It’s an oddity for a country where its leadership gloats about good governance, transparency, accountability, fairness and justice every other day. Whatever views you subscribe to when it comes to this issue, the reality is that offshore finances mostly involve the elite and corrupt operating beyond the rules, rejecting what is decent and just.
Now for the uninitiated, the Panama Papers is the talk of the world today.
Briefly, it is a huge leak of 11.5 million documents from a Panama law firm, which reveals how the world’s rich hide their money. The leak comes from the Panama-based Mossack Fonseca, one of the world’s most secretive offshore law firms.
The documents were apparently obtained by Sueddeutsche Zeitung, a daily newspaper headquartered in Munich. Sueddeutsche who shared it with the Washington-based International Consortium of Investigative Journalists (ICIJ) and other news outlets, including the BBC and the Guardian.
And what do they show?
“The cache of 11.5 million records shows how a global industry of law firms and big banks sells financial secrecy to politicians, fraudsters and drug traffickers as well as billionaires, celebrities and sports stars,” says the International Consortium of Investigative Journalists.
And where does Samoa come in?
Well according to a story titled “Samoan diplomat used to help Fonseca create shell companies” published by The Guardian last week, an officer at Samoa’s High Commission in Australia routinely assisted Mossack Fonseca in creating shell companies. One of those shell companies later faced sanctions for supplying goods to the Syrian government and military.
A shell company by the way is an entity that is usually created for business transactions but has limited assets and offers low visibility of the activities it undertakes. It appeals mostly to people who want to avoid tax, launder money or shift funds out of the sight of authorities.
According to the story, the files show that Mossack Fonseca’s Samoan office appears to have been using the Samoan High Commission in Canberra, to assist it in forwarding documents for the creation of shell companies to other countries, such as the United Arab Emirates and Uruguay.
The revelation of course has been denied.
In a statement to the Guardian, Samoa’s High Commissioner, Hinauri Petana, said: “Please note the Samoa high commission does not provide notarisation and legalisation services for companies incorporated in Samoa as this is only done by the Ministry of Foreign Affairs and Trade in Samoa through lawyers that provide notarial services under the relevant laws.”
She said the high commission did not notarise legalise documents, and she was not aware of any legalisation service provided to Pangates or any other company from Mossack Fonseca.
In a subsequent statement she later confirmed a request had been received from the United Arab Emirates for apostille, which is a form of legalisation service.
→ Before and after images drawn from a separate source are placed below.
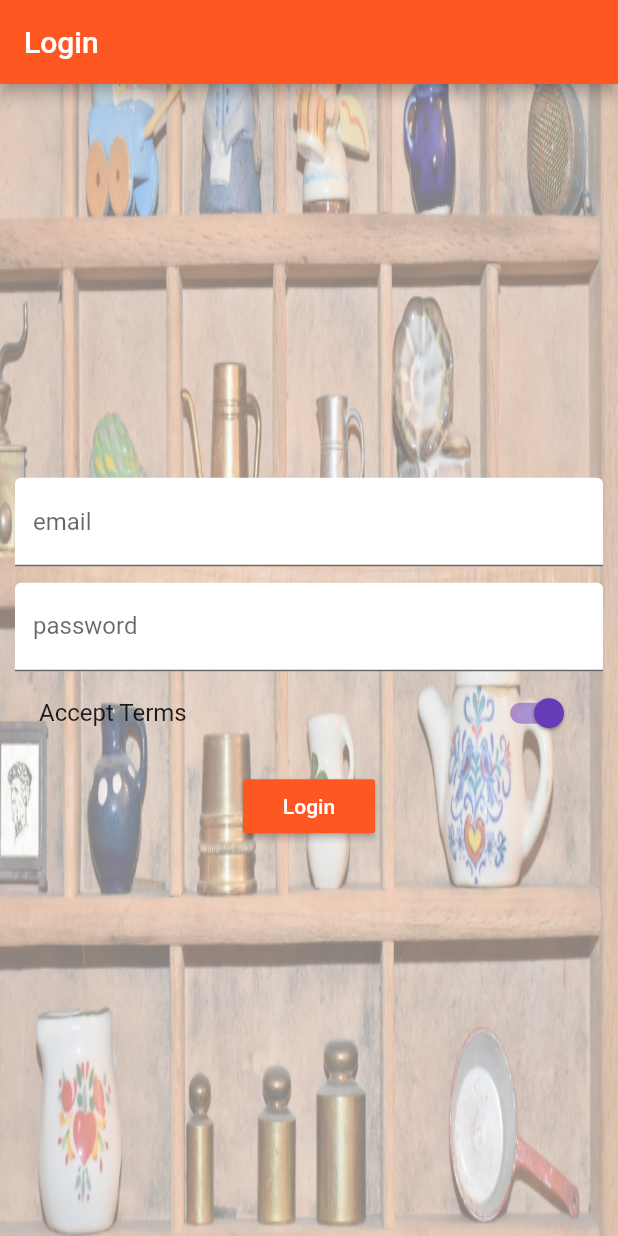
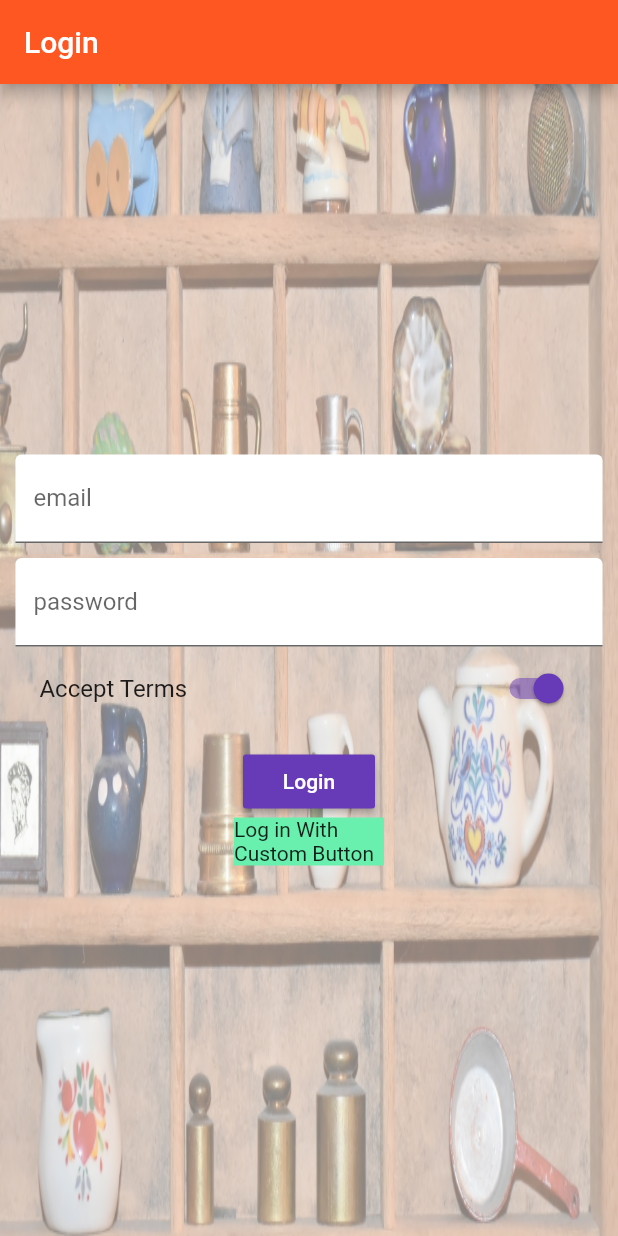
Before and after one commit to john-martens/udemy_course, a Flutter app: the screen it shows after launch, on a phone screen of 412 x 824 dp. Run offline on Flutter 3.47's test engine with Material 2 defaults, Android fonts, the phone set to English and light mode, and no system bars.

Commit message:
completed widgets module 8

```diff
--- a/lib/main.dart
+++ b/lib/main.dart
@@ -44,8 +44,10 @@ class _MyAppState extends State<MyApp>{
       theme:ThemeData(
         //brightness:  Brightness.light -> can also do dark
         //fontFamily:  'Oswald' -> set for entire app
+        brightness: Brightness.light,
         primarySwatch: Colors.deepOrange,
-        accentColor: Colors.deepPurple
+        accentColor: Colors.deepPurple,
+        buttonColor: Colors.deepPurple
       ),
       //home: AuthPage(),
       routes: {
--- a/lib/pages/auth.dart
+++ b/lib/pages/auth.dart
@@ -12,70 +12,98 @@ class _AuthPageState extends State<AuthPage> {
   String _passwordVal;
   bool _acceptTerms = false;
 
-  @override
-  Widget build(BuildContext context) {
-    return Scaffold(
-      appBar: AppBar(title: Text("Login")),
-      body: Container(
-        decoration: BoxDecoration(
-          image: DecorationImage(
+  DecorationImage _getBG() {
+    return DecorationImage(
         image: AssetImage('assets/background.jpg'),
         fit: BoxFit.fill,
-            colorFilter: ColorFilter.mode(Colors.black.withOpacity(0.5), BlendMode.dstATop)
-            ),
-        ),
-        padding: EdgeInsets.all(10.0),
-        child: Center(
-          child: SingleChildScrollView(
-            child: Column(children: <Widget>[
-              TextField(
+        colorFilter:
+            ColorFilter.mode(Colors.black.withOpacity(0.5), BlendMode.dstATop));
+  }
+
+  Widget _buildEmailTextField() {
+    return TextField(
       decoration: InputDecoration(
-                  labelText: "email",
-                  filled: true,
-                  fillColor: Colors.white
-                  ),
+          labelText: "email", filled: true, fillColor: Colors.white),
       keyboardType: TextInputType.emailAddress,
       onChanged: (String val) {
         setState(() {
           _emailVal = val;
         });
       },
-              ),
-              SizedBox(height: 10.9),
-              TextField(
+    );
+  }
+
+  Widget _buildPassWordTextField() {
+    return TextField(
       decoration: InputDecoration(
-                  labelText: "password",
-                  filled: true,
-                  fillColor: Colors.white
-                  ),
+          labelText: "password", filled: true, fillColor: Colors.white),
       obscureText: true,
       onChanged: (String val) {
         setState(() {
           _passwordVal = val;
         });
       },
-              ),
-              SwitchListTile(
+    );
+  }
+
+  Widget _buildAcceptTermsSwitch() {
+    return SwitchListTile(
         value: true,
         onChanged: (bool val) {
           setState(() {
             _acceptTerms = val;
           });
         },
-                  title: Text("Accept Terms")),
-              SizedBox(height: 10.0),
-              RaisedButton(
-                child: Text("Login"),
-                color: Theme.of(context).primaryColor,
-                textColor: Colors.white,
-                onPressed: () {
+        title: Text("Accept Terms"));
+  }
+
+  void _submitForm() {
     print(_emailVal);
     print(_passwordVal);
     print(_acceptTerms);
     Navigator.pushReplacementNamed(context, '/products');
-                },
+  }
+
+  @override
+  Widget build(BuildContext context) {
+    final double _deviceWidth = MediaQuery.of(context).size.width;
+    final double _containWidth = _deviceWidth > 550? 500.0 :  _deviceWidth * 0.95;
+    return Scaffold(
+      appBar: AppBar(title: Text("Login")),
+      body: Container(
+        decoration: BoxDecoration(
+          image: _getBG(),
         ),
+        padding: EdgeInsets.all(10.0),
+        child: Center(
+          child: SingleChildScrollView(
+            child: Container(
+              width: _containWidth,
+              child: Column(children: <Widget>[
+                _buildEmailTextField(),
+                SizedBox(height: 10.0),
+                _buildPassWordTextField(),
+                _buildAcceptTermsSwitch(),
+                SizedBox(height: 10.0),
+                RaisedButton(
+                    child: Text("Login"),
+                    textColor: Colors.white,
+                    onPressed: _submitForm
+                ),
+                /*
+                Alternative:  Custom button as Container wrapped in Gesture Dector
+                */
+                GestureDetector(
+                  onTap: _submitForm,
+                  child: Container(
+                    alignment: Alignment.center,
+                    width: 100.0,
+                    child: Text("Log in With Custom Button"),
+                    color: Colors.greenAccent,
+                  ),
+                )
               ]),
+            ),
           ),
         ),
       ),
```
Also changed, not shown: lib/pages/home_page.dart (+24 -20 lines), lib/pages/product_admin.dart (+27 -23 lines), lib/pages/product_create_page.dart (+54 -53 lines), lib/pages/product_page.dart (+45 -39 lines), lib/widgets/products/product_card.dart (+23 -18 lines). Lines whose indentation alone changed are shown as unchanged.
“I advise that Mr Luciano Fonoti was appointed counsellor to the Samoa high commission and left the high commission at the completion of his term with the high commission in 2013.
“For the record, the Samoa high commission is required to forward documents for processing only, while notarisation and legalisation of documents are done by our authorities at home.
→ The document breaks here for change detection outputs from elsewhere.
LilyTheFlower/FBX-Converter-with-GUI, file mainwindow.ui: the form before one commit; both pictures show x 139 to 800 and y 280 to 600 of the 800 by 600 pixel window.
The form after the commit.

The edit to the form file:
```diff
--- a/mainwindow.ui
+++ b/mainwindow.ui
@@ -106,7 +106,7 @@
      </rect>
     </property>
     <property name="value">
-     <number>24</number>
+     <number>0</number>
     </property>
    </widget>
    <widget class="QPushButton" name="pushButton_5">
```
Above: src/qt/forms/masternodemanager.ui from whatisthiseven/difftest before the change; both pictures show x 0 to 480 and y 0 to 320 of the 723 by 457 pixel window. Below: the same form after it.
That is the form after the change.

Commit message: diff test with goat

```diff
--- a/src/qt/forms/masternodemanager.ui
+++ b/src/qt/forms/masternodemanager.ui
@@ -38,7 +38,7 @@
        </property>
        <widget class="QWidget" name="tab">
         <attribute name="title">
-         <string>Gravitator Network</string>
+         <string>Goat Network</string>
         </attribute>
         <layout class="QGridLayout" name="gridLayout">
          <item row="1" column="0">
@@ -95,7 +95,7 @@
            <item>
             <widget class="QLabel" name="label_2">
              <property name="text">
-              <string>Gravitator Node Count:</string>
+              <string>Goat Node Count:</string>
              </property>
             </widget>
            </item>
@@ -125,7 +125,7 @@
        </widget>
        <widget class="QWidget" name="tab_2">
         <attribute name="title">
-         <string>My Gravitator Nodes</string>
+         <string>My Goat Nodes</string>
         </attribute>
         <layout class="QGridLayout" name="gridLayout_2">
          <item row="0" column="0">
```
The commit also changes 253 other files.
“On record, a request for apostille from UAE for Pangates was forwarded by Mr Fonoti as the officer at the time. He was not paid a commission or fee, nor was he involved in any way or the high commission in the way your question inferred.
“We continue to do the same thing when authorised by our authorities to forward requests. We are not in any way involved with the work of trustee companies. All documents are duly notarised and authenticated by our authorities.”
Okay then Ms. Petana. We hear you.
But what do the government officials here say about this?
Someone should tell us. Let’s wait and see.
Have a wonderful week Samoa, God bless!